While the law thus trifled with the liberty of debtors, it took no thought of their wretched fate, after the prison-door had closed upon them. The traditions prixons. of the debtors' prison are but too familiar to us all. The horrors of the Fleet and Marshalsea were laid bare in 1729. The poor debtors were found crowded together on the “com. A mon side," — covered with filth and vermin, and suffered to die, without pity, of hunger and jail-fever. Nor did they suffer from neglect alone. They had committed no crime: yet were they at the mercy of brutal jailers, who loaded them with irons, and racked them with tortures. No at

i Solon renounced it, finding examples amongst the Egyptians. -- Plutarch's Life of Solon ; Diod. Sic., lib. i. part 2, ch. 3; Montesquieu, livr. xii. ch. 21. It was abolished in Rome, A. R. 428, when the true principle was thus defined: -"Bona debitoris, non corpus obnoxium esset." -- Livy, lib. 8; Montesquieu, livr. xx. ch. 14. 2 Rep. of 1792, Com. Journ., xlvii. 647. 8 Com. Journ., xxi. 274, 376, 513


The Thatchedhouse So

tempt was made to distinguish the fraudulent from the unfor. tunate debtor. The rich rogue able, but unwilling to pay his debts — might riot in luxury and debauchery, while his poor, unlucky fellow-prisoner was left to starve and rot on the common side.” 1

The worst iniquities of prison-life were abated by the active benevolence of John Howard ; and poor debtors found some protection, in common with felons, from the brutality of jailers.
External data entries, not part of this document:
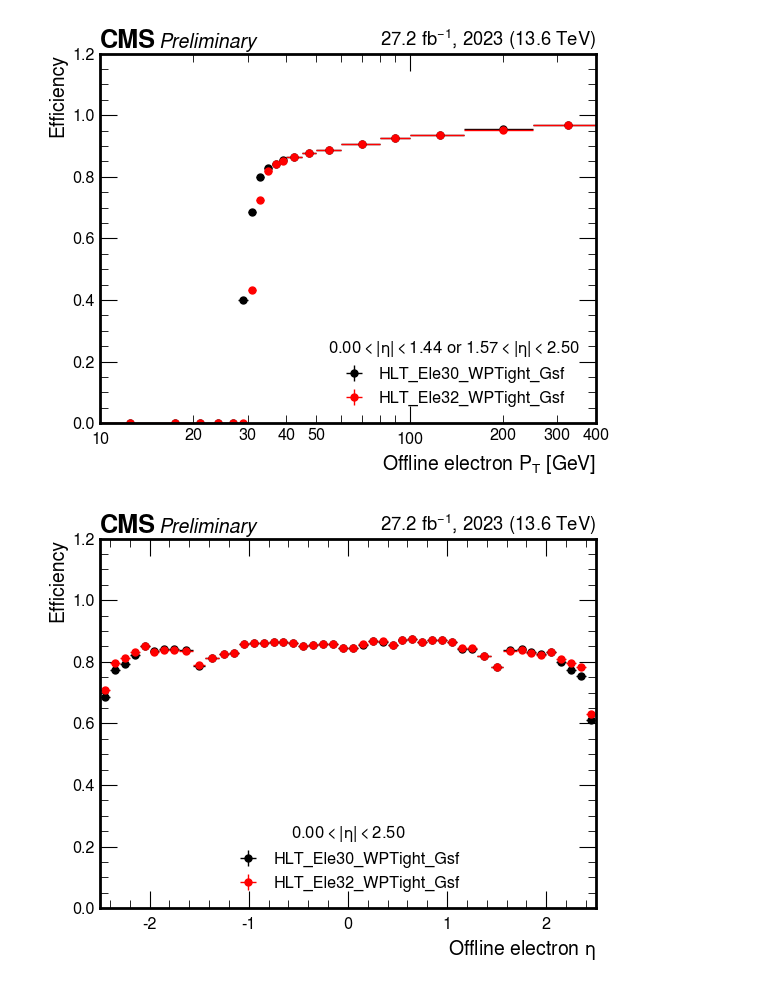
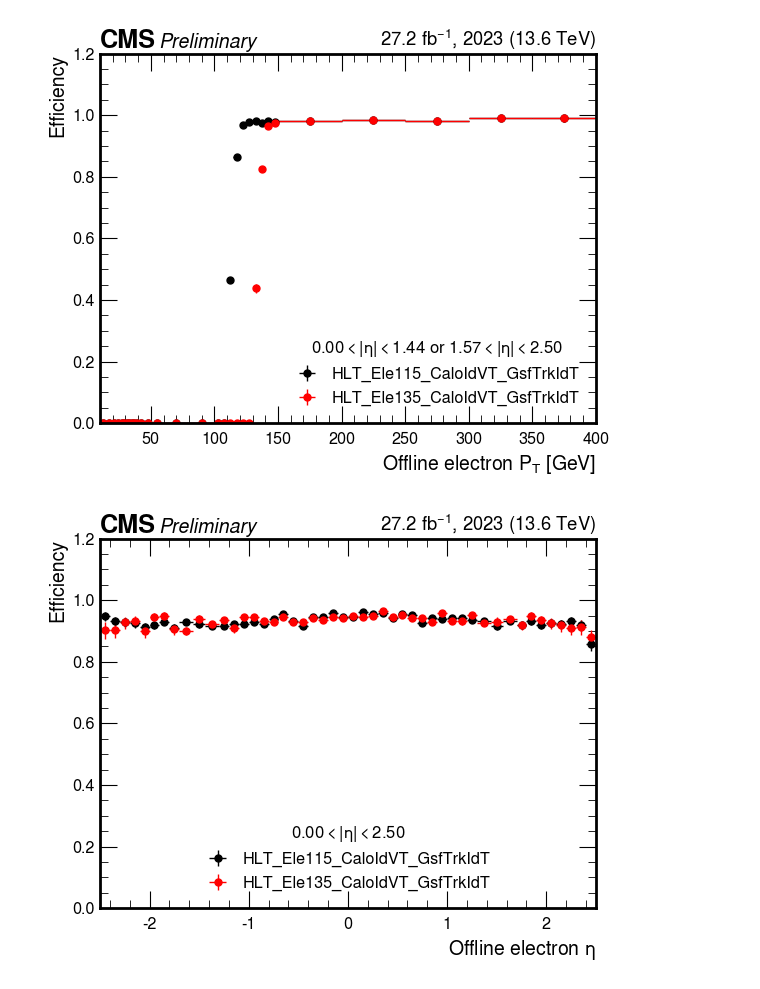
Before and after one commit to ikrommyd/egamma-tnp, a Jupyter notebook: DPNote_EGM_2023.ipynb, the cells around one changed output. Drawn from its saved outputs; the diff is of its cells as text; code cells hidden in the pictures.

```diff
--- a/DPNote_EGM_2023.ipynb
+++ b/DPNote_EGM_2023.ipynb
@@ -103,7 +103,7 @@ lumis = {
     "2023D": 9.525,
 }
 # %%
-file = "Run2023_Ele135.root"
+file = "Run2023_Ele115_Ele32tag.root"
 run = file.split("_")[0][3:]
 threshold = file.split("_")[1].split(".")[0]
 suffix = (
@@ -203,5 +207,5 @@ plt.show()
 # %%
-tocompare = ["Run2023C_Ele30.root", "Run2023D_Ele30.root"]
+tocompare = ["Run2022_Ele115_Ele32tag.root", "Run2023_Ele115_Ele32tag.root"]
 run = [file.split("_")[0][3:] for file in tocompare]
 threshold = tocompare[0].split("_")[1].split(".")[0]
 suffix = (
@@ -347,5 +363,5 @@ plot_ratio(
 # %%
-tocompare = ["Run2023_Ele30.root", "Run2023_Ele32.root"]
+tocompare = ["Run2023_Ele115_Ele32tag.root", "Run2023_Ele135_Ele32tag.root"]
 file = tocompare[0]
 run = file.split("_")[0][3:]
 threshold1 = tocompare[0].split("_")[1].split(".")[0]
@@ -430,32 +446,32 @@ plt.show()
 title = "$0.00 < |\eta| < 2.50$"
 plot_efficiency(
     heta_entire_pass1, heta_entire_all1, label=f"HLT_{threshold1}_{suffix}", color="k"
 )
 plot_efficiency(
     heta_entire_pass2, heta_entire_all2, label=f"HLT_{threshold2}_{suffix}", color="r"
 )
 plt.legend()
 
 hep.cms.label(
     "Preliminary", data=True, lumi=lumi, year=year, com=13.6, lumi_format="{0:.1f}"
 )
 eta_plot_setup(loc="lower center", title=title, title_fontsize=12)
 plt.savefig(f"DPNote_EGM_2023_plots/{run}_{threshold1}_vs_{threshold2}_eff_eta.pdf")
 plt.show()
 
 plot_efficiency(
     hphi_entire_pass1, hphi_entire_all1, label=f"HLT_{threshold1}_{suffix}", color="k"
 )
 plot_efficiency(
     hphi_entire_pass2, hphi_entire_all2, label=f"HLT_{threshold2}_{suffix}", color="r"
 )
 
 hep.cms.label(
     "Preliminary", data=True, lumi=lumi, year=year, com=13.6, lumi_format="{0:.1f}"
 )
 phi_plot_setup(loc="lower center", title=title, title_fontsize=12)
 plt.savefig(f"DPNote_EGM_2023_plots/{run}_{threshold1}_vs_{threshold2}_eff_phi.pdf")
 plt.show()
 # %% [output]
-[figure, old version]
+[figure, new version]
-[figure, old version]
+[figure, new version]
```
Also changed, not shown: parts of 8 cells of this notebook.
But otherwise their sufferings were without mitigation. The law had made no provision for supplying indigent prisoners with necessary food, bedclothes, or other covering ;? and it was proved, in 1792, that many died of actual want, being without the commonest necessaries of life. The first systematic relief was given to insolvent debtors

by the benevolence of the Thatched House So

ciety, in 1772. In twenty years this noble body ciety, 1772.

released from prison 12,590 honest and unfortunato debtors ; and so trifling were the debts for which these prisoners had suffered confinement, that their freedom was obtained at an expense of forty-five shillings a head. Many were discharged merely on payment of the jail-fees, for which alone they were detained in prison : others on payment of costs, the original debts having long since been discharged."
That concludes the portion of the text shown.